Two snippets, one from Frederick Seidel and one from Robert Hass:
Italy, your women are Italian!
Your motorcycles are women.
Milan, your men are high-heeled women.
Bologna, your brown arcades
Are waterfalls of shade.
Fascist Italy was ice cream in boots.
Its crema straddled the world.
It licked south in the heat.
It licked its boot.
—From “Italy” by Frederick Seidel
Walking home in the slant, widening,
Brilliant northern light that falls
On the new-leaved birches and the elms,
Nightingales singing at the first, subtlest,
Darkening of dusk, it is a trick of the mind
That the past seems just ahead of us,
As if we were being shunted there
In the surge of a rattling funicular.
Flash forward: firebombing of Hamburg,
Fifty thousand dead in a single night,
“The children’s bodies the next day
Set in the street in rows like a market
In charred chicken.”
—From “Bush’s War” by Robert Hass
Seidel’s predicament here, if you can call it that, is to not quite be able to enjoy Italy for what it is, nor on the other hand to be able to relate what it is to what it was. The materials that get his attention—high heels, arcades, motorcycles—have it in them to parody Fascism but not to make it intelligible. In Hass’s poem, the leafing woods and the singing nightingales make a slightly embarrassing setting for a meditation on atrocity, and the environment is abruptly reset to match more closely the tenor of his subject. In the sense of these divisions, each of these passages contains distinct aesthetic and moral casts of mind, and I want to consider how and with what consequences poets seem to be weighting the two. The terms “moral” and “aesthetic” are philosophically slippery, but I suspect most poets (and certainly these poets) have a strong intuition for the two domains: the aesthetic is sensuous and the moral abstract; one tends to description, the other to prescription; one hews to percept, the other precept. The trajectory of the aesthetic is to deepen and bloom, without regard for its earthly use (it is said to be “non-instrumental”). The moral, one senses, is beholden to something beyond pleasure and so may ramify in unpredictable and potentially off-putting ways. The terms are commonly connected to “delight” and “instruction,” but I will use them here to refer to the more fundamental matter of the writer’s focus, rather than to qualities of the rhetoric or verse—roughly, the aesthetic wanders around Bologna with an ice cream cone and the moral ruminates on its Fascist past.
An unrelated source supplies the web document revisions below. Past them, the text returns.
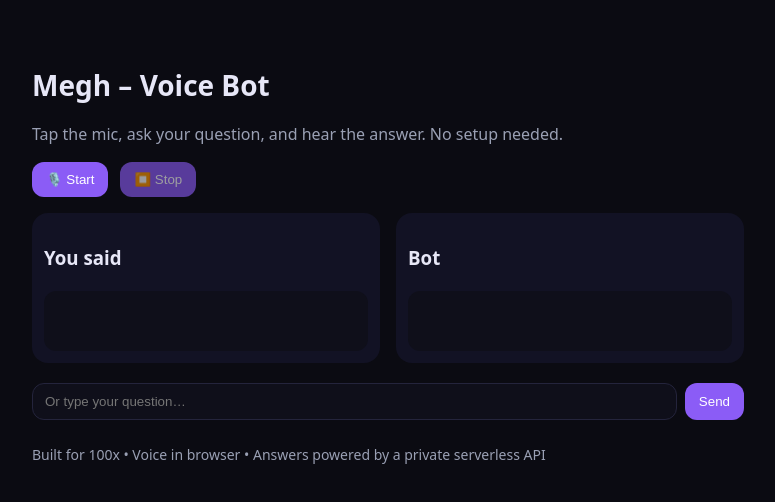
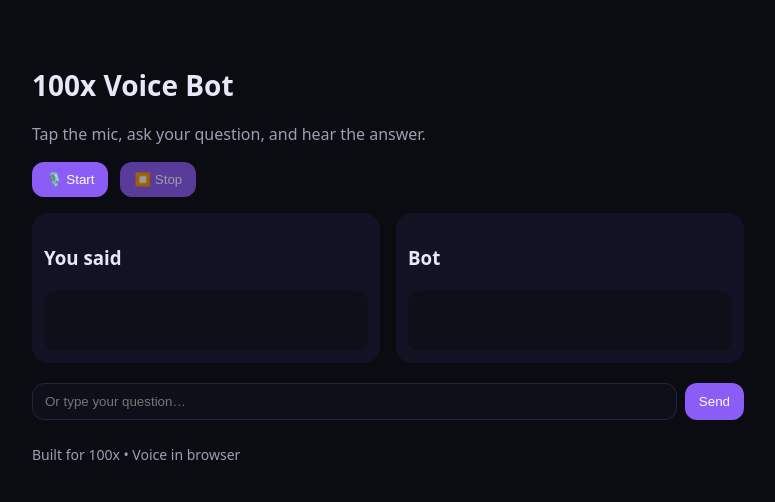
Before and after one commit to SofiaMegh/100x-voicebot, a website: page public/index.html in a window 1280 px wide. Shown: the whole page, without its empty margins (252-1027 px from the left). Drawn offline with Linux system fonts and the light colour scheme.

Commit message:
Change the image and text

```diff
--- a/public/index.html
+++ b/public/index.html
@@ -8,8 +8,8 @@
 </head>
 <body>
   <main class="container">
-    <h1>Megh – Voice Bot</h1>
-    <p class="hint">Tap the mic, ask your question, and hear the answer. No setup needed.</p>
+    <h1>100x Voice Bot</h1>
+    <p class="hint">Tap the mic, ask your question, and hear the answer.</p>
 
     <div class="controls">
       <button id="micBtn">🎙️ Start</button>
@@ -32,7 +32,7 @@
       <button type="submit">Send</button>
     </form>
 
-    <footer>Built for 100x • Voice in browser • Answers powered by a private serverless API</footer>
+    <footer>Built for 100x • Voice in browser</footer>
   </main>
 
   <script>
```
There is no shortage of ice cream cones in either of these poets—sensuous experiences run up and down them both, and I think it is fair to say the aesthetic is their dominant mode, by volume. Both of them are in some doubt, though, as to whether pleasure is fundamentally meaningful, and so the moral intermittently surfaces, with desultory effects. Seidel’s transition from architectural appreciation to Fascism is jumpy, because there is nothing else it can be; he has no continuous way of getting from A to B. Hass too has problems turning one mode into the other, and in the event it is a “trick of the mind”—that is, an explicit failure of perception—that introduces the moral. With limited means of making the aesthetic relevant, it seems the only possible operating relationship between the two is ironical—a regretful and alienating irony in Hass, an aggressive and burlesque one in Seidel. The poets are left making statements that large portions of their beings somehow cannot or do not bear on.
Anne Winters’s “The Mill-Race” begins, at least, in similar straits. We are in a churchyard by Wall Street; a thunderstorm is brewing as five o’clock rolls around. A crowd of office workers piles onto the bus:
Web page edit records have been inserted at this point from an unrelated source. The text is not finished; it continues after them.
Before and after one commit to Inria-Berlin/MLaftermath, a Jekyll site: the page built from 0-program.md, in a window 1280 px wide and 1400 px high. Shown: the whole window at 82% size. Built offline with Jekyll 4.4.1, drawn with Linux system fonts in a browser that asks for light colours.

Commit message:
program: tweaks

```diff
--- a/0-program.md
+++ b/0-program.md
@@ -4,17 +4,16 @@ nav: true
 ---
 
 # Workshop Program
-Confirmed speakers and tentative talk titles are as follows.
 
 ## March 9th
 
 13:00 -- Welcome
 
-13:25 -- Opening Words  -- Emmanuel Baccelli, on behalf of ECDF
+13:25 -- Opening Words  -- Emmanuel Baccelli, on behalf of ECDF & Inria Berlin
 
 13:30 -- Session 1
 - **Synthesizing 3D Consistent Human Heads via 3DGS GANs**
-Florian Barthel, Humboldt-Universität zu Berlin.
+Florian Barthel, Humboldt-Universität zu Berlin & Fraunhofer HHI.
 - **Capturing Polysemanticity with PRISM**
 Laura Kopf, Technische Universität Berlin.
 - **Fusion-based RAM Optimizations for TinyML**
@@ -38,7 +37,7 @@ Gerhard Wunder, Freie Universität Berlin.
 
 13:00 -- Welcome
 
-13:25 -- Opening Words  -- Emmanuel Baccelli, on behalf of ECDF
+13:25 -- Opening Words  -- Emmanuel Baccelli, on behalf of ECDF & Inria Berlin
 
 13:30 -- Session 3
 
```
one girl with shocked-back ash hair, lightened eyebrows;
one face from Easter Island, mauve and granitic;
thigh on thigh, waist by waist; the elbow’s curlicue and the
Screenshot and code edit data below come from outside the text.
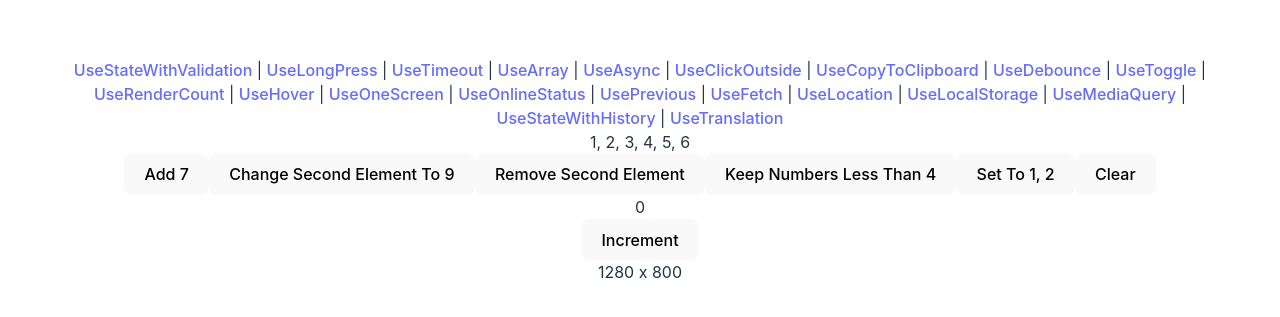
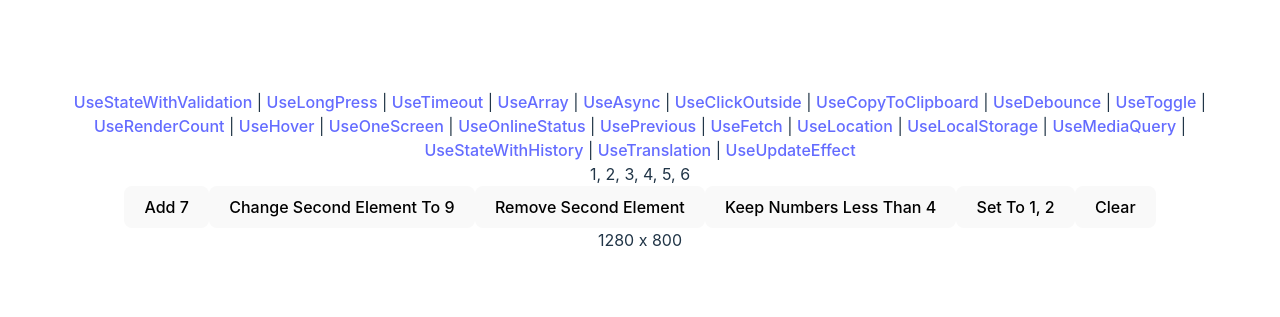
Before and after one commit to roll1226/react-custom-hooks, a React (Vite) app: page /use-array in a window 1280 px wide. Shown: the part 229-546 px from the top of the page. Built offline with nearby package versions, Linux system fonts and the light colour scheme.

Commit message:
feat: useUpdateEffect page

```diff
--- a/src/App.tsx
+++ b/src/App.tsx
@@ -1,15 +1,10 @@
-import { useState } from "react";
 import "./App.css";
-import { useUpdateEffect } from "./hooks/useUpdateEffect";
 import { useWindowSize } from "./hooks/useWindowSize";
 import useAppRoutes from "./routes";
 import Navbar from "./routes/Navbar";
 
 function App() {
   const router = useAppRoutes();
-
-  const [updateCount, setUpdateCount] = useState(0);
-  useUpdateEffect(() => console.log(updateCount), [updateCount]);
 
   const { width, height } = useWindowSize();
 
@@ -19,11 +14,6 @@ function App() {
       {router}
 
       <div>
-        <div>{updateCount}</div>
-        <button onClick={() => setUpdateCount((c) => c + 1)}>Increment</button>
-      </div>
-
-      <div>
         {width} x {height}
       </div>
     </>
--- /dev/null
+++ b/src/pages/UseUpdateEffect.tsx
@@ -0,0 +1,16 @@
+import { FC, useState } from "react";
+import { useUpdateEffect } from "../hooks/useUpdateEffect";
+
+const UseUpdateEffect: FC = () => {
+  const [count, setCount] = useState(0);
+  useUpdateEffect(() => console.log(count), [count]);
+
+  return (
+    <div>
+      <div>{count}</div>
+      <button onClick={() => setCount((c) => c + 1)}>Increment</button>
+    </div>
+  );
+};
+
+export default UseUpdateEffect;
--- a/src/routes/Navbar.tsx
+++ b/src/routes/Navbar.tsx
@@ -87,6 +87,10 @@ const Navbar = () => {
       to: "use-translation",
       name: "UseTranslation",
     },
+    {
+      to: "use-update-effect",
+      name: "UseUpdateEffect",
+    },
   ];
 
   return (
--- a/src/routes/index.tsx
+++ b/src/routes/index.tsx
@@ -19,6 +19,7 @@ import UseStateWithValidation from "../pages/UseStateWithValidation";
 import UseTimeout from "../pages/UseTimeout";
 import UseToggle from "../pages/UseToggle";
 import UseTranslation from "../pages/UseTranslation";
+import UseUpdateEffect from "../pages/UseUpdateEffect";
 
 const useAppRoutes = () => {
   return useRoutes([
@@ -102,6 +103,10 @@ const useAppRoutes = () => {
       path: "use-translation",
       element: <UseTranslation />,
     },
+    {
+      path: "use-update-effect",
+      element: <UseUpdateEffect />,
+    },
   ]);
 };
 
```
fingers’; elbow-work, heel-work,
are suddenly absorbed in the corduroyed black rubber stairs of
the bus. Humid
sighs, settlings, each face tilts up to the windows’
shadowless yards of mercuric green plate glass. An
interspace then, like the slowing of some rural
water-mill, a creaking and dipping pause
of black-splintered paddles.
—From “The Mill-Race”
The “interspace,” like the “trick of the mind,” shoos the aesthetic being to make way for the moral one. We are not to expect, it says, that description will be the point. In its wake, Winters can begin to lay out her conceit for the exploitation of labor (the mill-race), in the same way that Hass begins his litany. The aesthetic and moral sensibilities feel mutually estranged; one is reduced to a sort of opening act for the other. In Winters’s more complicated case, I think the disjunction in “The Mill-Race” is atypical, and I will come back to this poem later.
At an extreme, there may be no opening act at all. Adam Kirsch:
While bishops in the Tower were martyrized
For creeds their congregations couldn’t spell,
And pure Dissenters saw the unbaptized
In an eagerly delineated Hell;
While country families sent their duller sons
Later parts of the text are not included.